**Work order**:
A faithful retyping of every entry below is wanted, with images left out.

** Opening Source material block **

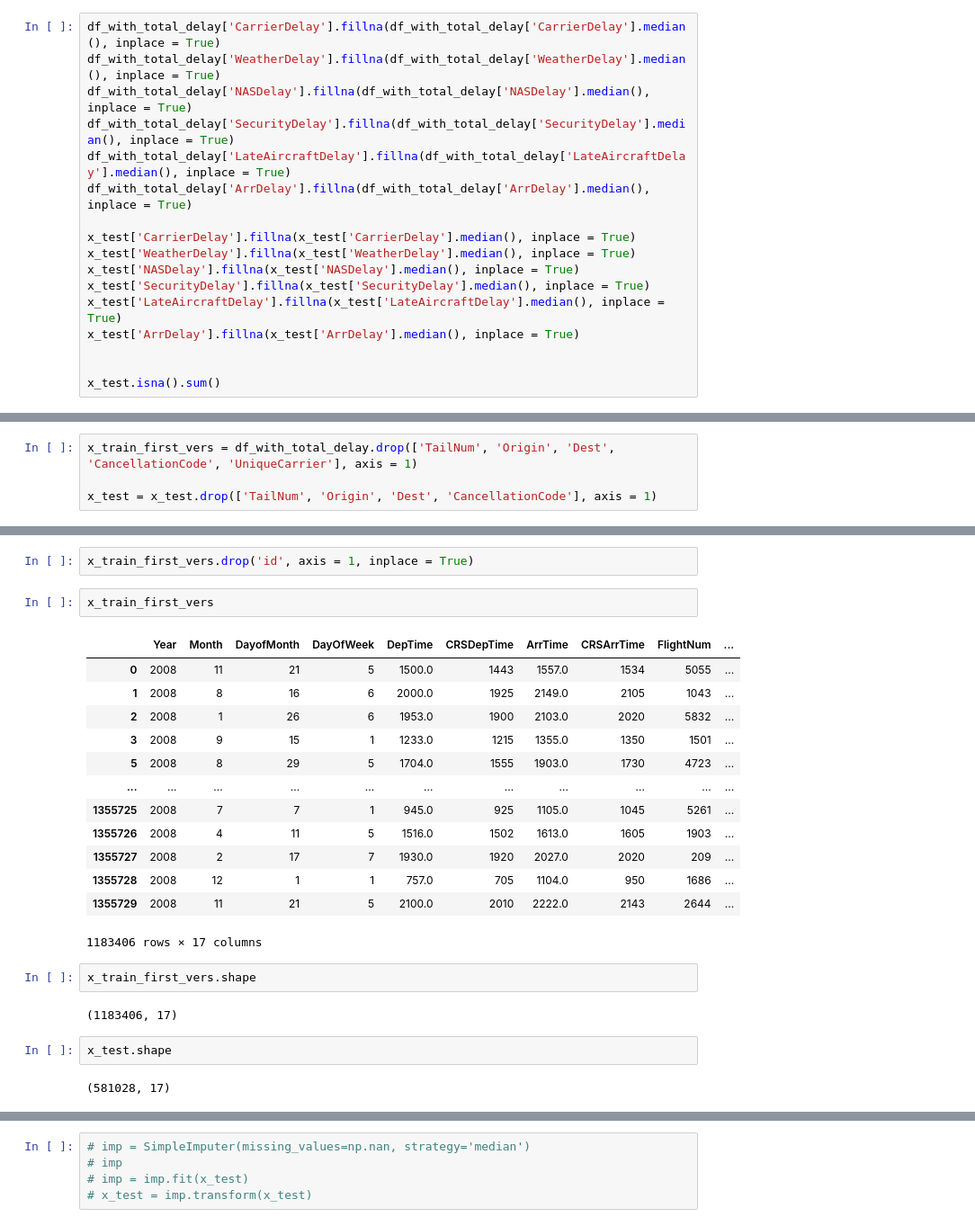
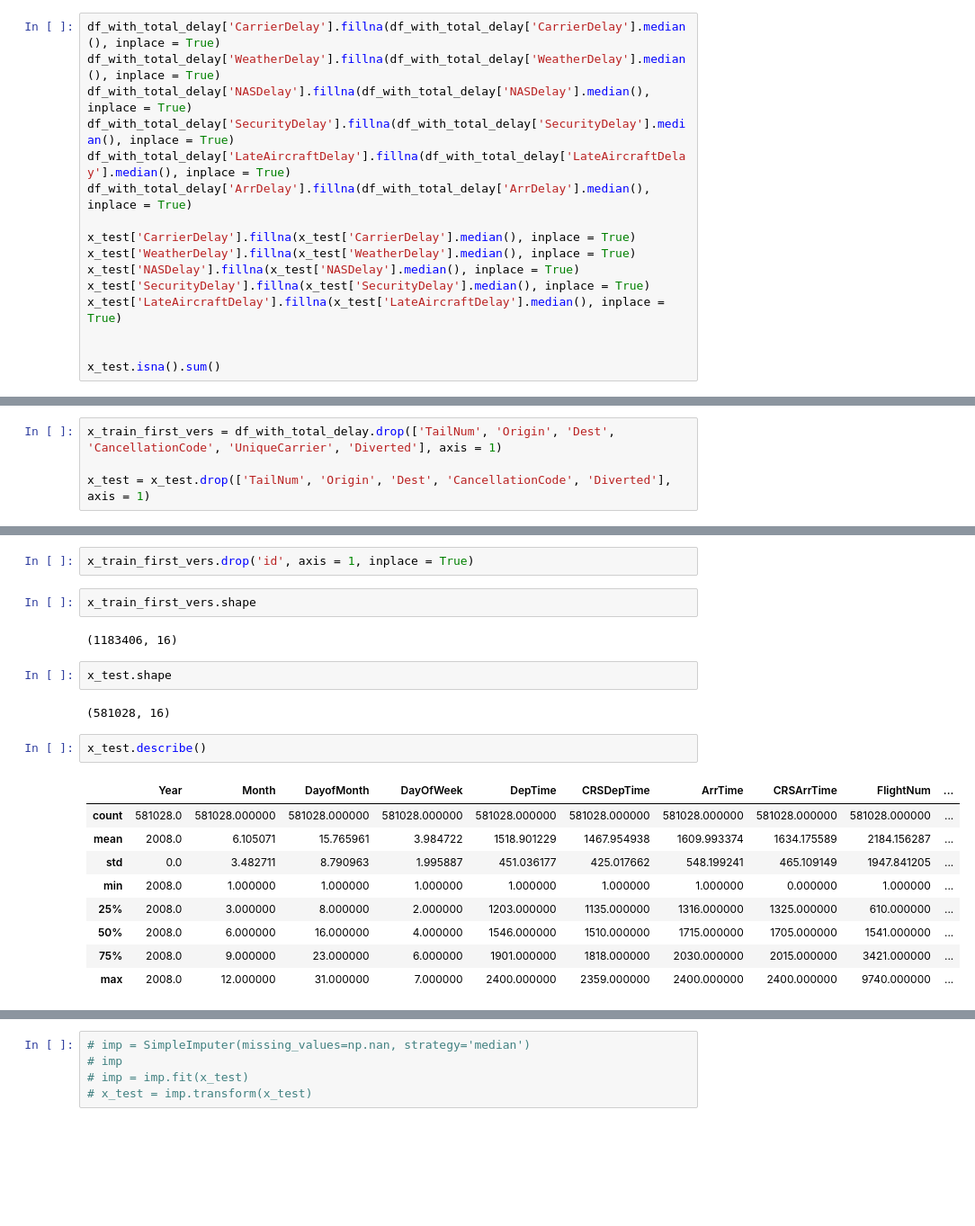
Before and after one commit to jokkojja/steps_in_data, a Jupyter notebook: try_to_kaggle.ipynb, the cells around one changed output, grey strips where cells are left out. Shown: that part at 90% size. Saved outputs shown, nothing was run; the diff lists cells and outputs as text; blank space fills up the shorter version.

```diff
--- a/try_to_kaggle.ipynb
+++ b/try_to_kaggle.ipynb
@@ -190,7 +210,6 @@ x_test['WeatherDelay'].fillna(x_test['WeatherDelay'].median(), inplace = True)
 x_test['NASDelay'].fillna(x_test['NASDelay'].median(), inplace = True)
 x_test['SecurityDelay'].fillna(x_test['SecurityDelay'].median(), inplace = True)
 x_test['LateAircraftDelay'].fillna(x_test['LateAircraftDelay'].median(), inplace = True)
-x_test['ArrDelay'].fillna(x_test['ArrDelay'].median(), inplace = True)
 
 
 x_test.isna().sum()
@@ -426,6 +460,6 @@ Data columns (total 22 columns):
 dtypes: float64(8), int64(10), object(4)
 memory usage: 207.7+ MB
 # %%
-x_train_first_vers = df_with_total_delay.drop(['TailNum', 'Origin', 'Dest', 'CancellationCode', 'UniqueCarrier'], axis = 1)
+x_train_first_vers = df_with_total_delay.drop(['TailNum', 'Origin', 'Dest', 'CancellationCode', 'UniqueCarrier', 'Diverted'], axis = 1)
 
-x_test = x_test.drop(['TailNum', 'Origin', 'Dest', 'CancellationCode'], axis = 1)
+x_test = x_test.drop(['TailNum', 'Origin', 'Dest', 'CancellationCode', 'Diverted'], axis = 1)
@@ -462,29 +495,25 @@ y_train_first_vers = x_train_first_vers.merge(y_train, on = 'id')
 y_train_first_vers = y_train_first_vers['DelayTime']
 # %%
 x_train_first_vers.drop('id', axis = 1, inplace = True)
-# %%
-x_train_first_vers
-# %% [output]
-|  | Year | Month | DayofMonth | DayOfWeek | DepTime | CRSDepTime | ArrTime | CRSArrTime | FlightNum | ... |
-| 0 | 2008 | 11 | 21 | 5 | 1500.0 | 1443 | 1557.0 | 1534 | 5055 | ... |
-| 1 | 2008 | 8 | 16 | 6 | 2000.0 | 1925 | 2149.0 | 2105 | 1043 | ... |
-| 2 | 2008 | 1 | 26 | 6 | 1953.0 | 1900 | 2103.0 | 2020 | 5832 | ... |
-| 3 | 2008 | 9 | 15 | 1 | 1233.0 | 1215 | 1355.0 | 1350 | 1501 | ... |
-| 5 | 2008 | 8 | 29 | 5 | 1704.0 | 1555 | 1903.0 | 1730 | 4723 | ... |
-| ... | ... | ... | ... | ... | ... | ... | ... | ... | ... | ... |
-| 1355725 | 2008 | 7 | 7 | 1 | 945.0 | 925 | 1105.0 | 1045 | 5261 | ... |
-| 1355726 | 2008 | 4 | 11 | 5 | 1516.0 | 1502 | 1613.0 | 1605 | 1903 | ... |
-| 1355727 | 2008 | 2 | 17 | 7 | 1930.0 | 1920 | 2027.0 | 2020 | 209 | ... |
-| 1355728 | 2008 | 12 | 1 | 1 | 757.0 | 705 | 1104.0 | 950 | 1686 | ... |
-| 1355729 | 2008 | 11 | 21 | 5 | 2100.0 | 2010 | 2222.0 | 2143 | 2644 | ... |
-1183406 rows × 17 columns
 # %%
 x_train_first_vers.shape
 # %% [output]
-(1183406, 17)
+(1183406, 16)
 # %%
 x_test.shape
 # %% [output]
-(581028, 17)
+(581028, 16)
+# %%
+x_test.describe()
+# %% [output]
+|  | Year | Month | DayofMonth | DayOfWeek | DepTime | CRSDepTime | ArrTime | CRSArrTime | FlightNum | ... |
+| count | 581028.0 | 581028.000000 | 581028.000000 | 581028.000000 | 581028.000000 | 581028.000000 | 581028.000000 | 581028.000000 | 581028.000000 | ... |
+| mean | 2008.0 | 6.105071 | 15.765961 | 3.984722 | 1518.901229 | 1467.954938 | 1609.993374 | 1634.175589 | 2184.156287 | ... |
+| std | 0.0 | 3.482711 | 8.790963 | 1.995887 | 451.036177 | 425.017662 | 548.199241 | 465.109149 | 1947.841205 | ... |
+| min | 2008.0 | 1.000000 | 1.000000 | 1.000000 | 1.000000 | 1.000000 | 1.000000 | 0.000000 | 1.000000 | ... |
+| 25% | 2008.0 | 3.000000 | 8.000000 | 2.000000 | 1203.000000 | 1135.000000 | 1316.000000 | 1325.000000 | 610.000000 | ... |
+| 50% | 2008.0 | 6.000000 | 16.000000 | 4.000000 | 1546.000000 | 1510.000000 | 1715.000000 | 1705.000000 | 1541.000000 | ... |
+| 75% | 2008.0 | 9.000000 | 23.000000 | 6.000000 | 1901.000000 | 1818.000000 | 2030.000000 | 2015.000000 | 3421.000000 | ... |
+| max | 2008.0 | 12.000000 | 31.000000 | 7.000000 | 2400.000000 | 2359.000000 | 2400.000000 | 2400.000000 | 9740.000000 | ... |
 # %%
 # kf = KFold(n_splits=5, shuffle=True, random_state=241)
```
Also changed, not shown: parts of 13 cells of this notebook.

** Closing Source material block **

**Solution for this problem**:
Before and after one commit to jokkojja/steps_in_data, a Jupyter notebook: try_to_kaggle.ipynb, the cells around one changed output, grey strips where cells are left out. Shown: that part at 90% size. Saved outputs shown, nothing was run; the diff lists cells and outputs as text; blank space fills up the shorter version.

```diff
--- a/try_to_kaggle.ipynb
+++ b/try_to_kaggle.ipynb
@@ -190,7 +210,6 @@ x_test['WeatherDelay'].fillna(x_test['WeatherDelay'].median(), inplace = True)
 x_test['NASDelay'].fillna(x_test['NASDelay'].median(), inplace = True)
 x_test['SecurityDelay'].fillna(x_test['SecurityDelay'].median(), inplace = True)
 x_test['LateAircraftDelay'].fillna(x_test['LateAircraftDelay'].median(), inplace = True)
-x_test['ArrDelay'].fillna(x_test['ArrDelay'].median(), inplace = True)
 
 
 x_test.isna().sum()
@@ -426,6 +460,6 @@ Data columns (total 22 columns):
 dtypes: float64(8), int64(10), object(4)
 memory usage: 207.7+ MB
 # %%
-x_train_first_vers = df_with_total_delay.drop(['TailNum', 'Origin', 'Dest', 'CancellationCode', 'UniqueCarrier'], axis = 1)
+x_train_first_vers = df_with_total_delay.drop(['TailNum', 'Origin', 'Dest', 'CancellationCode', 'UniqueCarrier', 'Diverted'], axis = 1)
 
-x_test = x_test.drop(['TailNum', 'Origin', 'Dest', 'CancellationCode'], axis = 1)
+x_test = x_test.drop(['TailNum', 'Origin', 'Dest', 'CancellationCode', 'Diverted'], axis = 1)
@@ -462,29 +495,25 @@ y_train_first_vers = x_train_first_vers.merge(y_train, on = 'id')
 y_train_first_vers = y_train_first_vers['DelayTime']
 # %%
 x_train_first_vers.drop('id', axis = 1, inplace = True)
-# %%
-x_train_first_vers
-# %% [output]
-|  | Year | Month | DayofMonth | DayOfWeek | DepTime | CRSDepTime | ArrTime | CRSArrTime | FlightNum | ... |
-| 0 | 2008 | 11 | 21 | 5 | 1500.0 | 1443 | 1557.0 | 1534 | 5055 | ... |
-| 1 | 2008 | 8 | 16 | 6 | 2000.0 | 1925 | 2149.0 | 2105 | 1043 | ... |
-| 2 | 2008 | 1 | 26 | 6 | 1953.0 | 1900 | 2103.0 | 2020 | 5832 | ... |
-| 3 | 2008 | 9 | 15 | 1 | 1233.0 | 1215 | 1355.0 | 1350 | 1501 | ... |
-| 5 | 2008 | 8 | 29 | 5 | 1704.0 | 1555 | 1903.0 | 1730 | 4723 | ... |
-| ... | ... | ... | ... | ... | ... | ... | ... | ... | ... | ... |
-| 1355725 | 2008 | 7 | 7 | 1 | 945.0 | 925 | 1105.0 | 1045 | 5261 | ... |
-| 1355726 | 2008 | 4 | 11 | 5 | 1516.0 | 1502 | 1613.0 | 1605 | 1903 | ... |
-| 1355727 | 2008 | 2 | 17 | 7 | 1930.0 | 1920 | 2027.0 | 2020 | 209 | ... |
-| 1355728 | 2008 | 12 | 1 | 1 | 757.0 | 705 | 1104.0 | 950 | 1686 | ... |
-| 1355729 | 2008 | 11 | 21 | 5 | 2100.0 | 2010 | 2222.0 | 2143 | 2644 | ... |
-1183406 rows × 17 columns
 # %%
 x_train_first_vers.shape
 # %% [output]
-(1183406, 17)
+(1183406, 16)
 # %%
 x_test.shape
 # %% [output]
-(581028, 17)
+(581028, 16)
+# %%
+x_test.describe()
+# %% [output]
+|  | Year | Month | DayofMonth | DayOfWeek | DepTime | CRSDepTime | ArrTime | CRSArrTime | FlightNum | ... |
+| count | 581028.0 | 581028.000000 | 581028.000000 | 581028.000000 | 581028.000000 | 581028.000000 | 581028.000000 | 581028.000000 | 581028.000000 | ... |
+| mean | 2008.0 | 6.105071 | 15.765961 | 3.984722 | 1518.901229 | 1467.954938 | 1609.993374 | 1634.175589 | 2184.156287 | ... |
+| std | 0.0 | 3.482711 | 8.790963 | 1.995887 | 451.036177 | 425.017662 | 548.199241 | 465.109149 | 1947.841205 | ... |
+| min | 2008.0 | 1.000000 | 1.000000 | 1.000000 | 1.000000 | 1.000000 | 1.000000 | 0.000000 | 1.000000 | ... |
+| 25% | 2008.0 | 3.000000 | 8.000000 | 2.000000 | 1203.000000 | 1135.000000 | 1316.000000 | 1325.000000 | 610.000000 | ... |
+| 50% | 2008.0 | 6.000000 | 16.000000 | 4.000000 | 1546.000000 | 1510.000000 | 1715.000000 | 1705.000000 | 1541.000000 | ... |
+| 75% | 2008.0 | 9.000000 | 23.000000 | 6.000000 | 1901.000000 | 1818.000000 | 2030.000000 | 2015.000000 | 3421.000000 | ... |
+| max | 2008.0 | 12.000000 | 31.000000 | 7.000000 | 2400.000000 | 2359.000000 | 2400.000000 | 2400.000000 | 9740.000000 | ... |
 # %%
 # kf = KFold(n_splits=5, shuffle=True, random_state=241)
```
Also changed, not shown: parts of 13 cells of this notebook.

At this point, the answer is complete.